**Your goal**
In the listing below, find each line with the string "lens" and return it.

**Supplied material**
▼

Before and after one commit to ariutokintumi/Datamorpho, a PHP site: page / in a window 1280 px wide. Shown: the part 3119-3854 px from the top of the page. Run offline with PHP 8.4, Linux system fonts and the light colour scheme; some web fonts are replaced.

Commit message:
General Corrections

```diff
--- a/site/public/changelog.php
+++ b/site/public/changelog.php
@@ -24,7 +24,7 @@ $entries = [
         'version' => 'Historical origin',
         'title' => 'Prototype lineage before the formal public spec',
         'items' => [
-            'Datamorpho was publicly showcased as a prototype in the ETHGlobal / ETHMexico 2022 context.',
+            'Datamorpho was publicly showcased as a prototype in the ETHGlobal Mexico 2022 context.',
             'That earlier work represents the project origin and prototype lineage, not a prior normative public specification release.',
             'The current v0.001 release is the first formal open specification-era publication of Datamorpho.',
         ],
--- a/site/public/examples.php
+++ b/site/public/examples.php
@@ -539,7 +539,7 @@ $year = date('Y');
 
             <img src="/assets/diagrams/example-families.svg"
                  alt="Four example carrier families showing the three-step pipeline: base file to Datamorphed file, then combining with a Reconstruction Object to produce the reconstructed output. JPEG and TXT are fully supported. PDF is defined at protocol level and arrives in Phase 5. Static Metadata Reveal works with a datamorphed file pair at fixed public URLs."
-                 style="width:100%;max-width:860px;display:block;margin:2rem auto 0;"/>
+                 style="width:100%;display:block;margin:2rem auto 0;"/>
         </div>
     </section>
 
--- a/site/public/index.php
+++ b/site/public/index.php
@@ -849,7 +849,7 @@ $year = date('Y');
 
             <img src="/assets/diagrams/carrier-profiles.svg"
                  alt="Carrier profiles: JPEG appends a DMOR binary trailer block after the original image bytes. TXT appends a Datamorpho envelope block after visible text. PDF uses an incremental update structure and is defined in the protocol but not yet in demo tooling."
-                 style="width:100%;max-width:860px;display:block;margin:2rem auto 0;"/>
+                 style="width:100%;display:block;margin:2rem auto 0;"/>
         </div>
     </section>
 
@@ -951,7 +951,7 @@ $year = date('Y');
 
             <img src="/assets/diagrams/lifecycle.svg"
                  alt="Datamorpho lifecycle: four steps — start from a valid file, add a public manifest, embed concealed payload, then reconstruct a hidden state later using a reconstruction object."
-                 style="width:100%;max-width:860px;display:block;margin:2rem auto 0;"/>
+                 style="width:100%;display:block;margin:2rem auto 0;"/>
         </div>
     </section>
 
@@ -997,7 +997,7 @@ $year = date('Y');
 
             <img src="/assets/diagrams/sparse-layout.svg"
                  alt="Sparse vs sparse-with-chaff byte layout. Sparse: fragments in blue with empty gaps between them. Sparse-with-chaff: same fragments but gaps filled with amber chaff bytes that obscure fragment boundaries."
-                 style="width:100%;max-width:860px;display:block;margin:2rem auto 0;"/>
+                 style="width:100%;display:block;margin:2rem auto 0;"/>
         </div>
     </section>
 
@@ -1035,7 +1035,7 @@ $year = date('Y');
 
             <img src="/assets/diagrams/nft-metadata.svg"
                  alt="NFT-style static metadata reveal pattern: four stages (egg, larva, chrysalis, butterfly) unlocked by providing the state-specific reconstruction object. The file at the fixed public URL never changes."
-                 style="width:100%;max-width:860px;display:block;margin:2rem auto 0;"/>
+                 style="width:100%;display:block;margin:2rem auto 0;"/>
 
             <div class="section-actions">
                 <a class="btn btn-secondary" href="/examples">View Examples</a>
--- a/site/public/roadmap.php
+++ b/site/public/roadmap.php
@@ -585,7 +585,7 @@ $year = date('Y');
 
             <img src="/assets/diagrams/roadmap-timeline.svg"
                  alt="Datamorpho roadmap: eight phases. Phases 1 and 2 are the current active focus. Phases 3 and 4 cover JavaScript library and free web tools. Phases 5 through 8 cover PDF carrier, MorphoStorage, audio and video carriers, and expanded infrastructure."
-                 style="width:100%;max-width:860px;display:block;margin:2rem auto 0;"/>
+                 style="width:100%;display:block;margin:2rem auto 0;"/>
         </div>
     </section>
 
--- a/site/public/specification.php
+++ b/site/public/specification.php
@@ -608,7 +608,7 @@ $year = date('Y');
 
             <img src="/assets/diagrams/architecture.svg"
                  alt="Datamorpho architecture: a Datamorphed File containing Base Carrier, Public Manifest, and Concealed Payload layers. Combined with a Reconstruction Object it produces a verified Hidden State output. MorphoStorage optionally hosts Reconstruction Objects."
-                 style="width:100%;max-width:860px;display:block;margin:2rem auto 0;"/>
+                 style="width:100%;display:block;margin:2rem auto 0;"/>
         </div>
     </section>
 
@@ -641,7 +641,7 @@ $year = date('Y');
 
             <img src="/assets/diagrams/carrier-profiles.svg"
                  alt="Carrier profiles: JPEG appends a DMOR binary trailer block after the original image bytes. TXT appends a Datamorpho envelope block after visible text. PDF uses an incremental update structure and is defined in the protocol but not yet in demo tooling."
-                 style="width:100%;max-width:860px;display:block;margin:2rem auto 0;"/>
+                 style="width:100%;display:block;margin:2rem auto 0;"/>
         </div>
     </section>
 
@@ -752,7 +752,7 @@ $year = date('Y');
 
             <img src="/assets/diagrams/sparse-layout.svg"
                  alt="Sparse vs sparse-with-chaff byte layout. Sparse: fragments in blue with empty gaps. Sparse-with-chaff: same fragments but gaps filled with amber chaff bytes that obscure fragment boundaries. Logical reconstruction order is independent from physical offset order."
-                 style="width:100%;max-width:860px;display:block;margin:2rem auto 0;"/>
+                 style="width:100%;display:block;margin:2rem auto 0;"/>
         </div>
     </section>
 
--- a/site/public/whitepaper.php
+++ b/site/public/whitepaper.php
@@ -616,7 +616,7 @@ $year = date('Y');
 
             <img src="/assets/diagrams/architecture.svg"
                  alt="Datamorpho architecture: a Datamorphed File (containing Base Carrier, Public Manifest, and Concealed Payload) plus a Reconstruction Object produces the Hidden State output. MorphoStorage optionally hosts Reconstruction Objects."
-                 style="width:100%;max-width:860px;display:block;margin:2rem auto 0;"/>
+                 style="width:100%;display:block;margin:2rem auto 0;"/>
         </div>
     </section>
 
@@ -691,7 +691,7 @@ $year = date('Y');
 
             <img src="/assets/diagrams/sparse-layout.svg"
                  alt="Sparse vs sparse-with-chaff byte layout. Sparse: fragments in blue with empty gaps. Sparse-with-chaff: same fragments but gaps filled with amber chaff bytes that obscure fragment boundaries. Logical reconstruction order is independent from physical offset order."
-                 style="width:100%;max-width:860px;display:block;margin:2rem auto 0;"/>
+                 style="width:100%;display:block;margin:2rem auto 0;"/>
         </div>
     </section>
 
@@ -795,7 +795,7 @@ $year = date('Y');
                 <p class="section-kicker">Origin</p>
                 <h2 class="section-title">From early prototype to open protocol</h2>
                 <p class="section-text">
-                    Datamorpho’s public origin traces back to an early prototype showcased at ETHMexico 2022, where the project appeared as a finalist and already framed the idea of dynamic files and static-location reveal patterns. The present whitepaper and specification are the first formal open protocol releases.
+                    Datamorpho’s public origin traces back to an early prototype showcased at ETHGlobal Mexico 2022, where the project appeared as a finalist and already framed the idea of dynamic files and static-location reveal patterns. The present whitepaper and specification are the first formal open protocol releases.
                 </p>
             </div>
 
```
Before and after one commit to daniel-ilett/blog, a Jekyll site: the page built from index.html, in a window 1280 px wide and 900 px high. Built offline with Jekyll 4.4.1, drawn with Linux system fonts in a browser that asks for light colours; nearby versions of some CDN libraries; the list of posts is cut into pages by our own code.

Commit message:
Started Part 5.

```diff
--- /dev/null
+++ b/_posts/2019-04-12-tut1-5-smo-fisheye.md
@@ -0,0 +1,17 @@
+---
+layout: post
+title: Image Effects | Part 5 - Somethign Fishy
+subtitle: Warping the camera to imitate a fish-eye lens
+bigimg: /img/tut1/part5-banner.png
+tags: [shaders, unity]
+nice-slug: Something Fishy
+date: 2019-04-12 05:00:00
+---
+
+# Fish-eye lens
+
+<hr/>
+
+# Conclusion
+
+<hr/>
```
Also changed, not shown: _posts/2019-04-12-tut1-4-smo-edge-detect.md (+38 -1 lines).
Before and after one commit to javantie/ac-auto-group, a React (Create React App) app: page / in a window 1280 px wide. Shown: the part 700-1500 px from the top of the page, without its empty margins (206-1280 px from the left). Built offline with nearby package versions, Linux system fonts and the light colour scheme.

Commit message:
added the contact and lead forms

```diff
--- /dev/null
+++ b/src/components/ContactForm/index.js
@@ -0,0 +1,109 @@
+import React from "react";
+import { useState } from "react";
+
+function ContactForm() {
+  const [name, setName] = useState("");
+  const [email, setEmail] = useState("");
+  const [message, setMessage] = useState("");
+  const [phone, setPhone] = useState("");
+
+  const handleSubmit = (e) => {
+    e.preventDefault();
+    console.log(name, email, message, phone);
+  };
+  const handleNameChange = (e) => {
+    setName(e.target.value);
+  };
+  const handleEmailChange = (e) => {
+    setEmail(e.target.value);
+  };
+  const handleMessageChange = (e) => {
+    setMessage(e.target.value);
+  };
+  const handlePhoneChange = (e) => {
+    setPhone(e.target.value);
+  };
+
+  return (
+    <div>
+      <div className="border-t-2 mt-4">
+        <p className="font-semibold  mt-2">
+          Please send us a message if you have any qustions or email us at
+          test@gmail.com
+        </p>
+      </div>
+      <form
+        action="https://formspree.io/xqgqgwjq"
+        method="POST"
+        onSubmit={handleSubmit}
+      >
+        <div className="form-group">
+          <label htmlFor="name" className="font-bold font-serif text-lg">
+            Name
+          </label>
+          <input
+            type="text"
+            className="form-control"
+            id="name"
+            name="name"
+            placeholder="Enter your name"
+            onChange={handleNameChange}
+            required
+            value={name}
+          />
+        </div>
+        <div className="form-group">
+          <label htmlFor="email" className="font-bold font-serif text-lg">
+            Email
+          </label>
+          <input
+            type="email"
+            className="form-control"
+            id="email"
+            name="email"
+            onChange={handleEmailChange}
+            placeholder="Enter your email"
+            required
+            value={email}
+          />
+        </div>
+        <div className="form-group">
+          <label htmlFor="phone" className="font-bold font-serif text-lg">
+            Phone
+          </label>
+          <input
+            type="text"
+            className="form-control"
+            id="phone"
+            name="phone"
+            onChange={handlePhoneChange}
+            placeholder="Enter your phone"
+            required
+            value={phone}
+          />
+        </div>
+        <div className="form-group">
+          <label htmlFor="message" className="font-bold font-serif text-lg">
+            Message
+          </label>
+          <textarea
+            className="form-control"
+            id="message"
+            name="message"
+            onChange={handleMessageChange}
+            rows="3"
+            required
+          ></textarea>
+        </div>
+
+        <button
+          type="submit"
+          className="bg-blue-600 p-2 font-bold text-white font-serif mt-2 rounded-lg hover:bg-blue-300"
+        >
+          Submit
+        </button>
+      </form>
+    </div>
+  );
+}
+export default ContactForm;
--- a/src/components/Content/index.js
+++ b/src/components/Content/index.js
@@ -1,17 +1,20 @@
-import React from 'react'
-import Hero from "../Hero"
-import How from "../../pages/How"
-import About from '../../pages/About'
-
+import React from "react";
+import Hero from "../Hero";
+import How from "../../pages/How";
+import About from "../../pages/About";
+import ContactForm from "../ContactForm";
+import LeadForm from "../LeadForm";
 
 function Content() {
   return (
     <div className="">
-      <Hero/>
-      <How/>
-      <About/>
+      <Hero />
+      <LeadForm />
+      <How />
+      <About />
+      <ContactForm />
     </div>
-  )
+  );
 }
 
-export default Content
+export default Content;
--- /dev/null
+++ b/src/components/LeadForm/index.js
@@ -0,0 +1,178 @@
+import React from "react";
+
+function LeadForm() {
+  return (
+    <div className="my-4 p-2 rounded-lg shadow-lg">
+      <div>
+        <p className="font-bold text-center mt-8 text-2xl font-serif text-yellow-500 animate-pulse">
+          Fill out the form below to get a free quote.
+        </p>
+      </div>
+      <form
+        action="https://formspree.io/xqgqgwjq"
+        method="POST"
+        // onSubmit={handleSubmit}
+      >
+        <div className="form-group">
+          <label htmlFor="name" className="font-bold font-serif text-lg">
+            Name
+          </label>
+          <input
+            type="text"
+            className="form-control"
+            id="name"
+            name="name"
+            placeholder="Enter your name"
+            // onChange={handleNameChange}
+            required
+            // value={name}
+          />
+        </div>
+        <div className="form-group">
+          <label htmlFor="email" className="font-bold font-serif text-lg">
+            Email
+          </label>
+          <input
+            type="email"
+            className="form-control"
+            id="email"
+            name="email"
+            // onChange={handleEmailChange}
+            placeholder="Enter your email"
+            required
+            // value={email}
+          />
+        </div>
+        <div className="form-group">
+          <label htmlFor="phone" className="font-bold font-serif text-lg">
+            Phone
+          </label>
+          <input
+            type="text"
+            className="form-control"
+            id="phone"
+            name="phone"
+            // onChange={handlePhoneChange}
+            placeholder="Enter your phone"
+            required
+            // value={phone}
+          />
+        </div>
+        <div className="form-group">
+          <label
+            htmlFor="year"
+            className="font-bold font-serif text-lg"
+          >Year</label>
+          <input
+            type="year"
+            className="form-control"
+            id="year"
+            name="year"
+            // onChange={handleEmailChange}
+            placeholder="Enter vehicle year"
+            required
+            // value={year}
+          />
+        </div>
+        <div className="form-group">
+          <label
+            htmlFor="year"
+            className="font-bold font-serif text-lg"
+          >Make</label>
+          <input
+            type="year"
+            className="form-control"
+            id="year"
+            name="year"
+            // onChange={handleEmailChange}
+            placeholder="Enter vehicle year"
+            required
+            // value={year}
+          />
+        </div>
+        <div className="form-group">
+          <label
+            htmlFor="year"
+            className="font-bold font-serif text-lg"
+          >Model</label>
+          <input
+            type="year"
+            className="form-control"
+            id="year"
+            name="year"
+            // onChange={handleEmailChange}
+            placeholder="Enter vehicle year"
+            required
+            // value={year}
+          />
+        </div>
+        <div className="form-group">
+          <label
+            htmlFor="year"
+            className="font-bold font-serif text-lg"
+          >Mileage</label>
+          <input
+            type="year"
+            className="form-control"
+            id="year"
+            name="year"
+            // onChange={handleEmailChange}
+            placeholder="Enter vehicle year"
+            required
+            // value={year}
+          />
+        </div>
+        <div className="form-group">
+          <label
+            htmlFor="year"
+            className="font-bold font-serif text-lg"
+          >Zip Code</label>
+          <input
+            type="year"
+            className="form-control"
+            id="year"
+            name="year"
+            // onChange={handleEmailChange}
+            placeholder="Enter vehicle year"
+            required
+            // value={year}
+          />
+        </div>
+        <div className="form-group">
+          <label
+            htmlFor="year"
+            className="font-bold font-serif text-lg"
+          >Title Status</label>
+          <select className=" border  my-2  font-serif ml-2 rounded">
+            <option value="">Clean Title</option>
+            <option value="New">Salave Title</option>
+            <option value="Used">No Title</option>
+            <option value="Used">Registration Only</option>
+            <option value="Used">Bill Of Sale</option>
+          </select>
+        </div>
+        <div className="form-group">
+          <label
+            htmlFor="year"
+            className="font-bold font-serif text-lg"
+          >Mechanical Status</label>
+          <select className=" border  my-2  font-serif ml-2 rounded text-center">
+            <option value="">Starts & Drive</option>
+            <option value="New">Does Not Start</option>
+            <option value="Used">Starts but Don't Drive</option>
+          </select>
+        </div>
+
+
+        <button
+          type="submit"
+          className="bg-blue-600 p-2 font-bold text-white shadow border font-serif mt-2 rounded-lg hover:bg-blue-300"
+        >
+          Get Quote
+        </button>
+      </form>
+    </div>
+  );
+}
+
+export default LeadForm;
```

▲

**Result of the task**
+subtitle: Warping the camera to imitate a fish-eye lens
+# Fish-eye lens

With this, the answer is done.